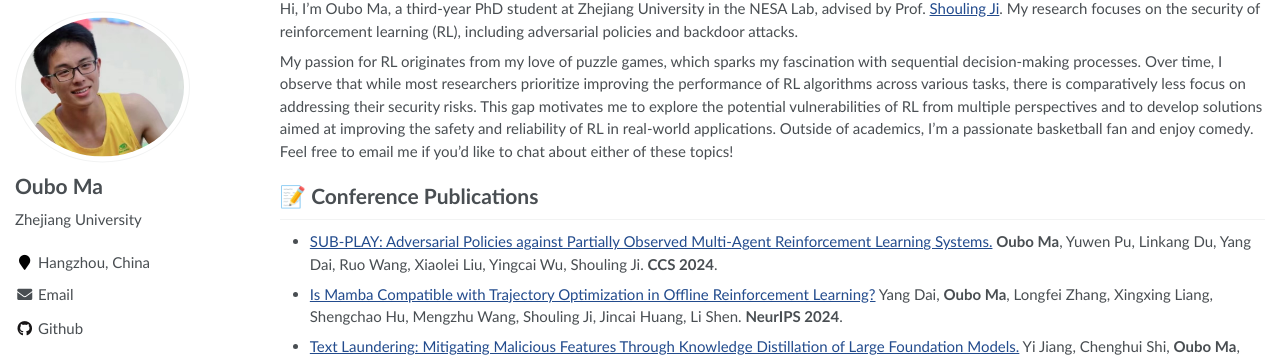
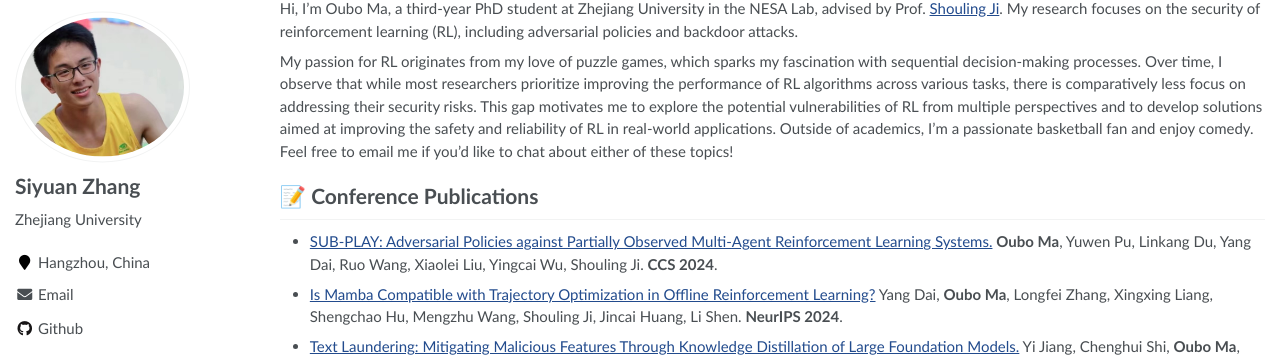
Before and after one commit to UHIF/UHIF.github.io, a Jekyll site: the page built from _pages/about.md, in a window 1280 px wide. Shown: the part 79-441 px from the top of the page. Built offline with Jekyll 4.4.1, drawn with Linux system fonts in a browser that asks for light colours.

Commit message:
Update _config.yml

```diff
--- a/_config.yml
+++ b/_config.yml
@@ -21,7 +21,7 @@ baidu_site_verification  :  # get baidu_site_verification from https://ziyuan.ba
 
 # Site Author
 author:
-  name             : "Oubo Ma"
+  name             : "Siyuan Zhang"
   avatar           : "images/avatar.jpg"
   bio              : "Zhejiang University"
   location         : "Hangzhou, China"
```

----

- **Exercise aim**: Return every entry word for word, minus the pictures.

- **Task output**:
Before and after one commit to UHIF/UHIF.github.io, a Jekyll site: the page built from _pages/about.md, in a window 1280 px wide. Shown: the part 79-441 px from the top of the page. Built offline with Jekyll 4.4.1, drawn with Linux system fonts in a browser that asks for light colours.

Commit message:
Update _config.yml

```diff
--- a/_config.yml
+++ b/_config.yml
@@ -21,7 +21,7 @@ baidu_site_verification  :  # get baidu_site_verification from https://ziyuan.ba
 
 # Site Author
 author:
-  name             : "Oubo Ma"
+  name             : "Siyuan Zhang"
   avatar           : "images/avatar.jpg"
   bio              : "Zhejiang University"
   location         : "Hangzhou, China"
```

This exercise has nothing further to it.